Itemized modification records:
--- START ---

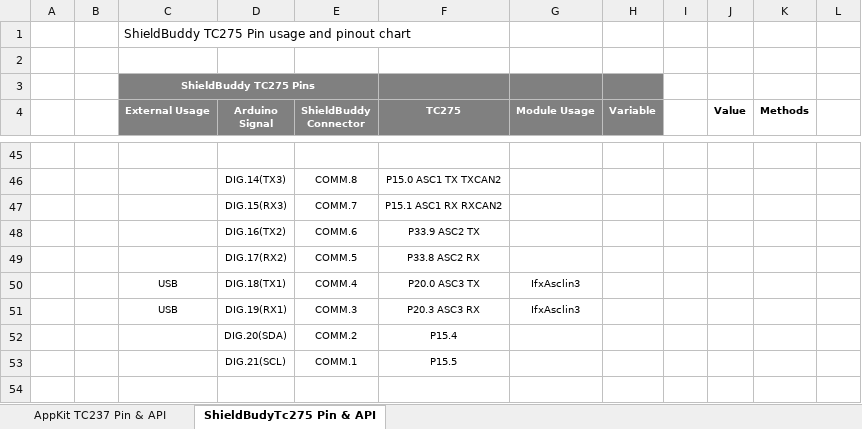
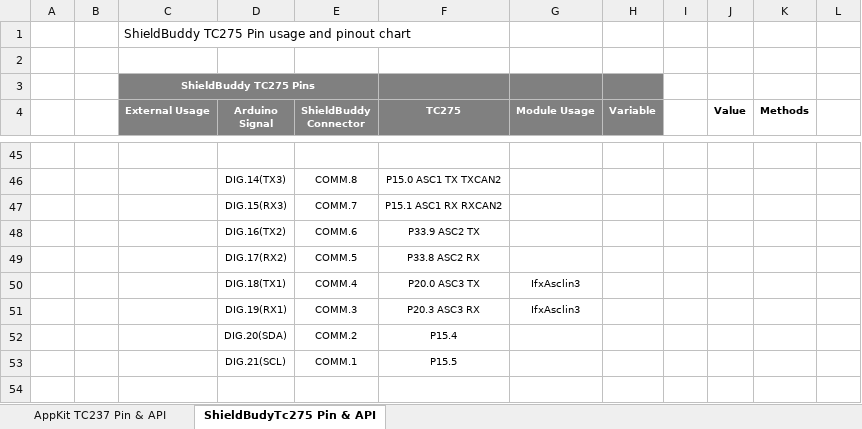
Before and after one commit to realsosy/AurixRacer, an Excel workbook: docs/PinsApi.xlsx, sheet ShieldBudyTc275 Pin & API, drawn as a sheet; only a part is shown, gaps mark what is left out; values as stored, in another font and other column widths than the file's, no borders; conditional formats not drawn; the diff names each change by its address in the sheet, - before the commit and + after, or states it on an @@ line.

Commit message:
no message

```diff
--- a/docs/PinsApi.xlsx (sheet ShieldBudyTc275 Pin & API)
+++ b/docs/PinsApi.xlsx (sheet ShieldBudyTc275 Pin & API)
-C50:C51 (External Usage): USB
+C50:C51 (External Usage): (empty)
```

--- END ---
--- START ---

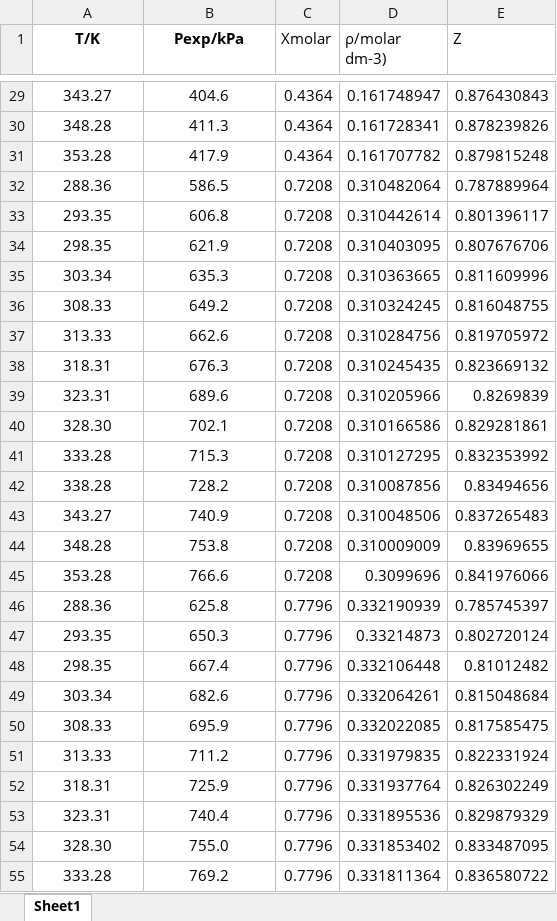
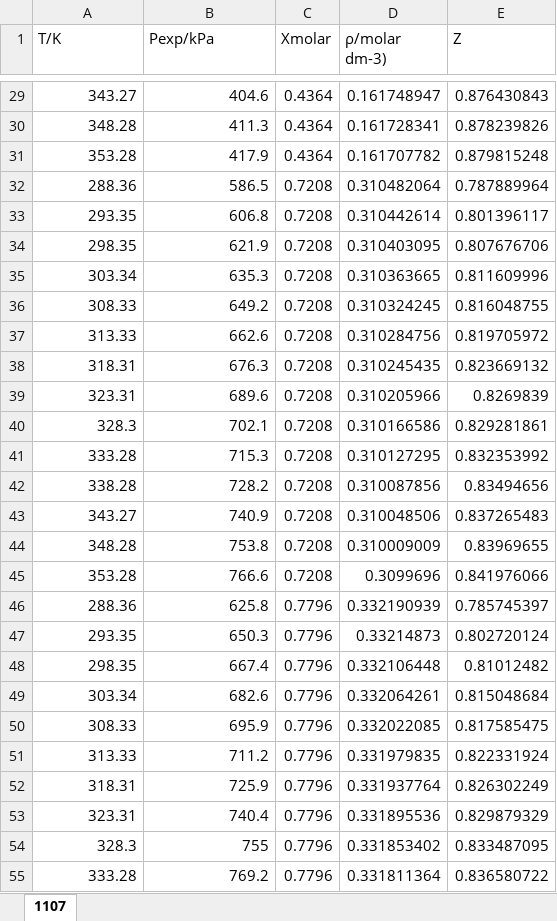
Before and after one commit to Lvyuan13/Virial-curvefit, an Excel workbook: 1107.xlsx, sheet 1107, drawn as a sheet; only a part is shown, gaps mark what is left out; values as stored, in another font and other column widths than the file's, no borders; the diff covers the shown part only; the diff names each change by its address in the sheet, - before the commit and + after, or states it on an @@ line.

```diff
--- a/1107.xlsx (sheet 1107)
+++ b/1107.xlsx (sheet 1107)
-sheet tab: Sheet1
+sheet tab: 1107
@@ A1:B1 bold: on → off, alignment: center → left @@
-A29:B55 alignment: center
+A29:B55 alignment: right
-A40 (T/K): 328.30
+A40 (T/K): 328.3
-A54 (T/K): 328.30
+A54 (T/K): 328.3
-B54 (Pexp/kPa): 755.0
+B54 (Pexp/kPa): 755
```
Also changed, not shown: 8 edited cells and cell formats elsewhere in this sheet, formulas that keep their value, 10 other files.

--- END ---
--- START ---

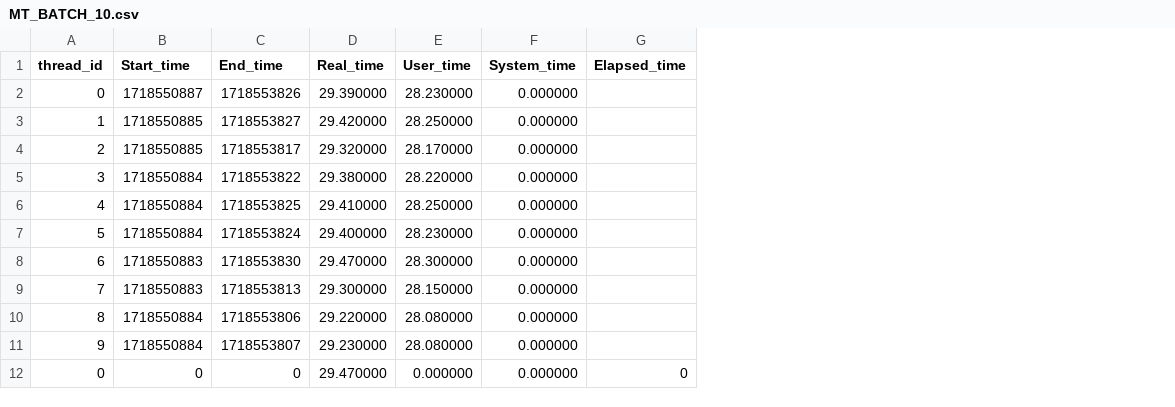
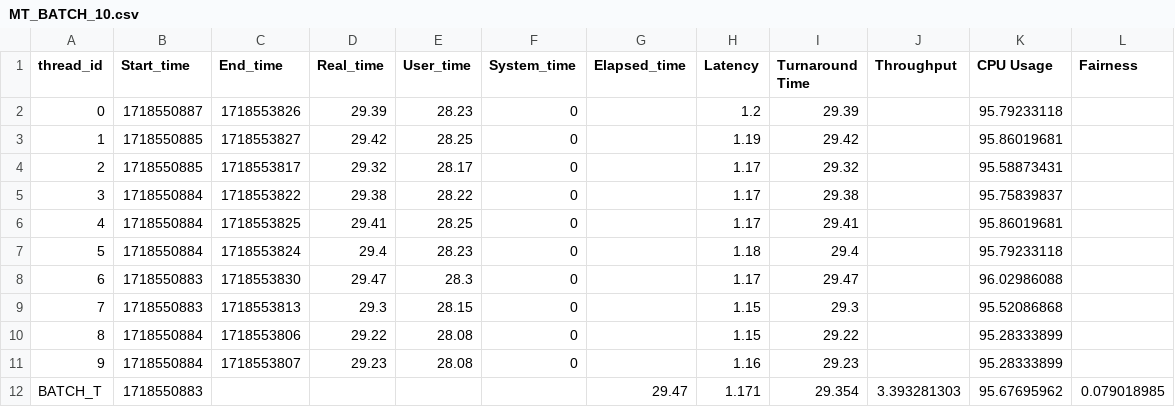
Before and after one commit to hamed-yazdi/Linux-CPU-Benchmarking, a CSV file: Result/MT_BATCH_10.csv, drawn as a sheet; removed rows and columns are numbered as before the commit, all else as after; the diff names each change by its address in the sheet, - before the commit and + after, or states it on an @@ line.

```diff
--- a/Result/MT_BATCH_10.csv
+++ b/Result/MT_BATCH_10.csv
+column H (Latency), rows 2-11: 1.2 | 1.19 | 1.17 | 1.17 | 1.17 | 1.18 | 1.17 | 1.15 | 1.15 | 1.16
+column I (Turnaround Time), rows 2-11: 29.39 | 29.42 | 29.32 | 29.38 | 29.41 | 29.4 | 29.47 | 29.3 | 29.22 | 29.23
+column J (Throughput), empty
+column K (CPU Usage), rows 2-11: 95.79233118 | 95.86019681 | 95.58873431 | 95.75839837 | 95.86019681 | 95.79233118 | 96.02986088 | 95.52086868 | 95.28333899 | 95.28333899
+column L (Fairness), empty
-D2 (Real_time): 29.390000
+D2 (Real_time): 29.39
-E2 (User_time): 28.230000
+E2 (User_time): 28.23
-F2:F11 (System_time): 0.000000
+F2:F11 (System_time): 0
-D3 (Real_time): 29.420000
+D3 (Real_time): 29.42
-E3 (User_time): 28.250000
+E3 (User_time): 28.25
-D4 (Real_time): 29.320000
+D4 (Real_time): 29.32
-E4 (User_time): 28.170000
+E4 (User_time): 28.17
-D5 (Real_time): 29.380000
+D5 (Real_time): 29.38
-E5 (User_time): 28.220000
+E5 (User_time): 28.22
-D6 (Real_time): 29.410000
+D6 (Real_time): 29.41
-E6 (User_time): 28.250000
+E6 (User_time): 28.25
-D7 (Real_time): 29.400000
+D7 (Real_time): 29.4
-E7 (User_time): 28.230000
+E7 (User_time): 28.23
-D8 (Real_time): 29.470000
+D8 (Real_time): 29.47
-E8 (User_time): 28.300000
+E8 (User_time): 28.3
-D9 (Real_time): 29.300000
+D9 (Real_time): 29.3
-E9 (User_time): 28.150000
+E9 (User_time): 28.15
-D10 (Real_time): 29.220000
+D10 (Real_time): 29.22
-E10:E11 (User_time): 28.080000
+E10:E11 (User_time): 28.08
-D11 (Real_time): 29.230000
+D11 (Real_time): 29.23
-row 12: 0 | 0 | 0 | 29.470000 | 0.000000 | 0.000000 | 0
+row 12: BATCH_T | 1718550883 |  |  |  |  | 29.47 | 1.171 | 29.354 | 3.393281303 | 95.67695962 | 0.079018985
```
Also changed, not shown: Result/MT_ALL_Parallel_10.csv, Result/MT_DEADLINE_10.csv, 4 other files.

--- END ---

## TASK INSTRUCTIONS
Which of the lines above hold the string "sheet"? Pick each of them out.

## SOLUTION
Before and after one commit to realsosy/AurixRacer, an Excel workbook: docs/PinsApi.xlsx, sheet ShieldBudyTc275 Pin & API, drawn as a sheet; only a part is shown, gaps mark what is left out; values as stored, in another font and other column widths than the file's, no borders; conditional formats not drawn; the diff names each change by its address in the sheet, - before the commit and + after, or states it on an @@ line.
--- a/docs/PinsApi.xlsx (sheet ShieldBudyTc275 Pin & API)
+++ b/docs/PinsApi.xlsx (sheet ShieldBudyTc275 Pin & API)
Before and after one commit to Lvyuan13/Virial-curvefit, an Excel workbook: 1107.xlsx, sheet 1107, drawn as a sheet; only a part is shown, gaps mark what is left out; values as stored, in another font and other column widths than the file's, no borders; the diff covers the shown part only; the diff names each change by its address in the sheet, - before the commit and + after, or states it on an @@ line.
--- a/1107.xlsx (sheet 1107)
+++ b/1107.xlsx (sheet 1107)
-sheet tab: Sheet1
+sheet tab: 1107
Also changed, not shown: 8 edited cells and cell formats elsewhere in this sheet, formulas that keep their value, 10 other files.
Before and after one commit to hamed-yazdi/Linux-CPU-Benchmarking, a CSV file: Result/MT_BATCH_10.csv, drawn as a sheet; removed rows and columns are numbered as before the commit, all else as after; the diff names each change by its address in the sheet, - before the commit and + after, or states it on an @@ line.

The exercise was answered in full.